Senior dog advocacy group The Grey Muzzle Organization has released the results of a survey on the adoption of senior shelter and rescue dogs. There’s been a growing interest in the adoption of senior dogs over the last few years, and the numbers prove it. Once considered virtually unadoptable, senior shelter dogs (and cats) are now benefitting from a senior pet “trend” across the U.S.
Why the growing interest in senior dogs? Grey Muzzle reports that more people are open to the idea of adopting an older dog, and they recognize the benefits of bringing a calm, well-trained, and adaptable dog into the family.
Grey Muzzle provides grants to organizations that assist at-risk senior dogs (including the FACE Foundation!) and they surveyed 30 grant recipients that helped dogs in 2016. Here are the key findings:
- Two thirds of respondents reported that the situation for homeless senior dogs has improved over the last 2 years.

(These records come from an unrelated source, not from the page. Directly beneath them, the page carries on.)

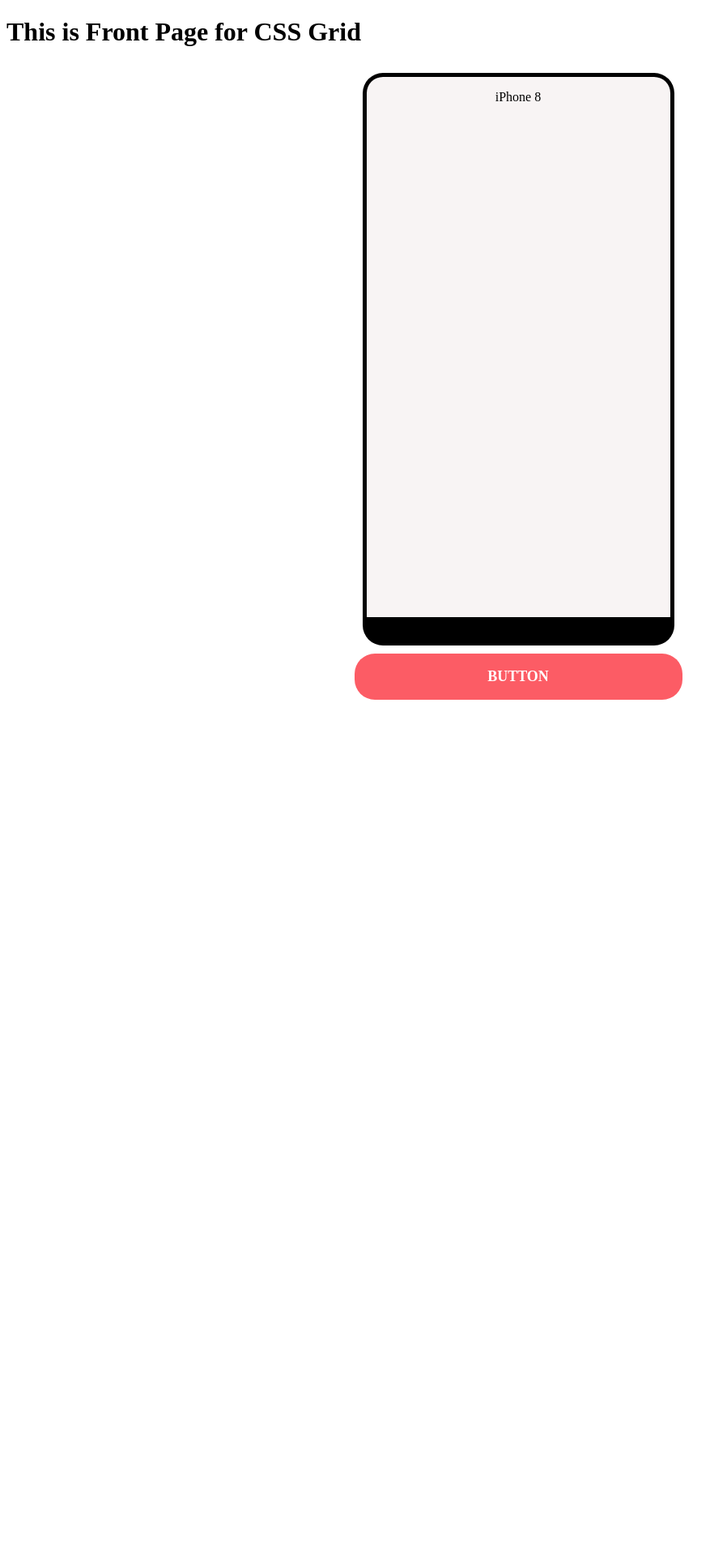
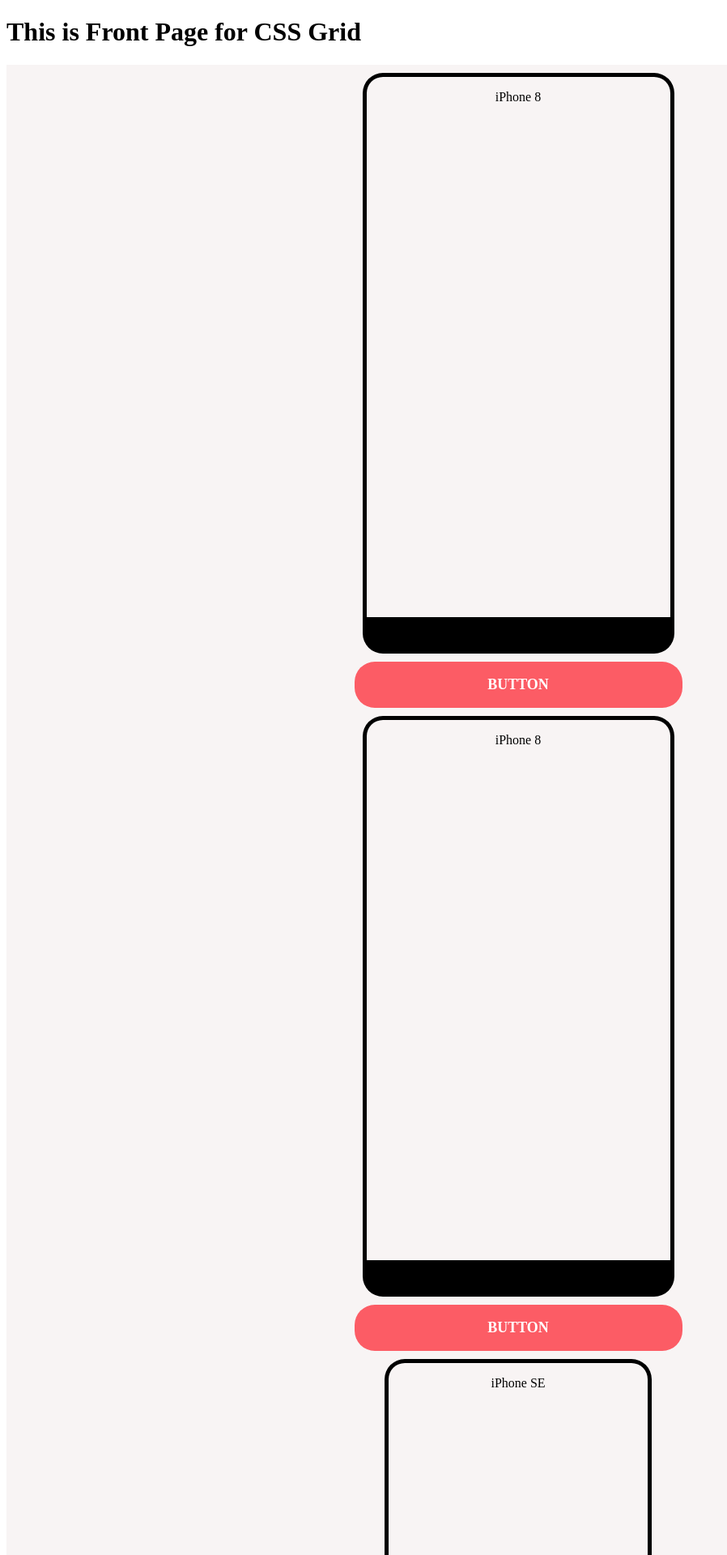
Before and after one commit to EdAncerys/TillAppOnMobileDevicesReact, a React (Create React App) app: page / in a window 1280 px wide. Shown: the top 1920 px of the page at 81% size, without its empty margins (0-898 px from the left). Before the commit the page ends 872 px from the top, so only its background shows below. Built offline with nearby package versions, Linux system fonts and the light colour scheme.

Commit message:
Able to rotate device screen

```diff
--- a/src/Components/Button.jsx
+++ b/src/Components/Button.jsx
@@ -1,7 +1,7 @@
 import React from 'react';
 import colors from '../config/colors';
 
-export default function Button({ text = 'Button', width = '100%' }) {
+export default function Button({ text = 'Button', width = '100%', onClick }) {
   return (
     <div
       style={{
@@ -12,6 +12,7 @@ export default function Button({ text = 'Button', width = '100%' }) {
         alignItems: 'center',
         width: width,
       }}
+      onClick={onClick}
     >
       <p style={styles.text}>{text}</p>
     </div>
--- a/src/Components/DeviceScreen.jsx
+++ b/src/Components/DeviceScreen.jsx
@@ -1,12 +1,17 @@
-import React from 'react';
+import React, { useState } from 'react';
 import colors from '../config/colors';
 import Button from './Button';
+
+const deviceBorder = `5px solid ${colors.black}`;
+const deviceBottom = `45px solid ${colors.black}`;
 
 export default function DeviceScreen({
   children,
   height = '30vh',
   width = '20vw',
 }) {
+  const [rotateScreen, setRotateScreen] = useState(false);
+
   return (
     <div style={styles.container}>
       <div
@@ -14,17 +19,18 @@ export default function DeviceScreen({
           display: 'grid',
           justifyContent: 'center',
           backgroundColor: colors.light,
-          border: `5px solid ${colors.black}`,
-          borderBottom: `35px solid ${colors.black}`,
-          height: height,
-          width: width,
+          border: deviceBorder,
+          borderBottom: rotateScreen ? deviceBorder : deviceBottom,
+          borderRight: rotateScreen ? deviceBottom : deviceBorder,
+          height: rotateScreen ? width : height,
+          width: rotateScreen ? height : width,
           borderRadius: 25,
           margin: 10,
         }}
       >
         <>{children}</>
       </div>
-      <Button />
+      <Button onClick={() => setRotateScreen(!rotateScreen)} />
     </div>
   );
 }
--- a/src/Pages/FrontPage.jsx
+++ b/src/Pages/FrontPage.jsx
@@ -1,12 +1,25 @@
 import React from 'react';
 import DeviceScreen from '../Components/DeviceScreen';
+import colors from '../config/colors';
 
 export default function FrontPage() {
   return (
     <div style={styles.container}>
-      <DeviceScreen width={375} height={667}>
-        <p>iPhone 8</p>
-      </DeviceScreen>
+      <div style={{ grodArea: 'b' }}>
+        <DeviceScreen width={375} height={667}>
+          <p>iPhone 8</p>
+        </DeviceScreen>
+      </div>
+      <div style={{ grodArea: 'b' }}>
+        <DeviceScreen width={375} height={667}>
+          <p>iPhone 8</p>
+        </DeviceScreen>
+      </div>
+      <div style={{ grodArea: 'a' }}>
+        <DeviceScreen width={320} height={568}>
+          <p>iPhone SE</p>
+        </DeviceScreen>
+      </div>
     </div>
   );
 }
@@ -14,6 +27,7 @@ export default function FrontPage() {
 const styles = {
   container: {
     display: 'grid',
-    justifyContent: 'center',
+    gridTemplateAreas: "'a''a''b'",
+    backgroundColor: colors.light,
   },
 };
```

- 80% of the respondents said they have seen positive changes in the public’s perception of senior dogs.
- The majority of senior dog adopters choose older dogs for altruistic reasons…to provide them with a comfortable home for their remaining years.
- One half of the respondents said that more younger people are seeking out senior dogs. Social media may be a factor…seeing pictures of dogs they want to help, and also the “trendiness” dynamic.

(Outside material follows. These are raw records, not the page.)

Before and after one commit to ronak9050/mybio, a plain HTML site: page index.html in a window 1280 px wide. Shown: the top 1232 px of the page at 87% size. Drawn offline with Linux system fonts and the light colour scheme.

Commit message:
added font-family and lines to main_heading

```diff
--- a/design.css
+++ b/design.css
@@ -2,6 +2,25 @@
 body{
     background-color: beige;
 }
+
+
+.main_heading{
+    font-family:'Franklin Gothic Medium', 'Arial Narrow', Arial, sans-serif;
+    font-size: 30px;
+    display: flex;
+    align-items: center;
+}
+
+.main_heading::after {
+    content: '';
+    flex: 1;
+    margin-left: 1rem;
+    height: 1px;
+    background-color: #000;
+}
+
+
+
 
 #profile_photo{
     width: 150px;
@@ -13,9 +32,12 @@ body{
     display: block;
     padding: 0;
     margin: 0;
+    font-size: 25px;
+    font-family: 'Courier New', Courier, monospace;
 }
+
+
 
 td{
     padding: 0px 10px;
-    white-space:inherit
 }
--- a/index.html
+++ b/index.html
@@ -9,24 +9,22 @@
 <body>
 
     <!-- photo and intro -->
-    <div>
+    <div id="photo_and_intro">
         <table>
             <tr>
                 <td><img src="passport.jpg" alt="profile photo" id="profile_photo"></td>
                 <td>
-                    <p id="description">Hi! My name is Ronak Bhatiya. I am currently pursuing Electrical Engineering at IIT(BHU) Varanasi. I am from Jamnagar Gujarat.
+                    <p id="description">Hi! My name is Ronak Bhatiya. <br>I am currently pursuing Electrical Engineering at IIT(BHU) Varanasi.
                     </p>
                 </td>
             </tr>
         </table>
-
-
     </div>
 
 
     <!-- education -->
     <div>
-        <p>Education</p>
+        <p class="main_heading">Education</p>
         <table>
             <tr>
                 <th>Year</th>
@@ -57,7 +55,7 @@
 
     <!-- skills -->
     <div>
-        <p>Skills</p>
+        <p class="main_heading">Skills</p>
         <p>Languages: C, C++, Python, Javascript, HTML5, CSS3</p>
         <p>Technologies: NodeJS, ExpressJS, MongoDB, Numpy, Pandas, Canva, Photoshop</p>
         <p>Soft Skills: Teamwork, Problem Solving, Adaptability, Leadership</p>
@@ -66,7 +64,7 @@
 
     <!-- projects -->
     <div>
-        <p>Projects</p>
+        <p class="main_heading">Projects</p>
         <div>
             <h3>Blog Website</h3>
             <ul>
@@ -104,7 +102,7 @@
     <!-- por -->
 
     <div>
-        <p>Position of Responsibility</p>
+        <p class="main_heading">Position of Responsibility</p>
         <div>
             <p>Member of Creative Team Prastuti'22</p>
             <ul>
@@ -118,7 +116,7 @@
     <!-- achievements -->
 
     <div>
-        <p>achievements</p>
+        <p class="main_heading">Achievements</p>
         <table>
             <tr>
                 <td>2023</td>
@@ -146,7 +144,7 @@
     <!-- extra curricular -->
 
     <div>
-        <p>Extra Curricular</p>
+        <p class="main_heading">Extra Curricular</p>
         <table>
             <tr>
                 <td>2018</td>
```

- Two thirds of survey respondents report that senior humans are still the most likely adopters of senior dogs, since a low-key pup is just the thing for humans who have slowed down a bit.
- Most respondents agree that the main factors in not adopting a senior dog are fears of the dog passing away quickly, and also high veterinary bills. Advocates note that the word “senior” can be used for dogs as young as 7. For many, that’s just middle age. As for vet bills, Grey Muzzle notes that they and their grantees (like FACE) provide assistance for veterinary care to qualified pet owners.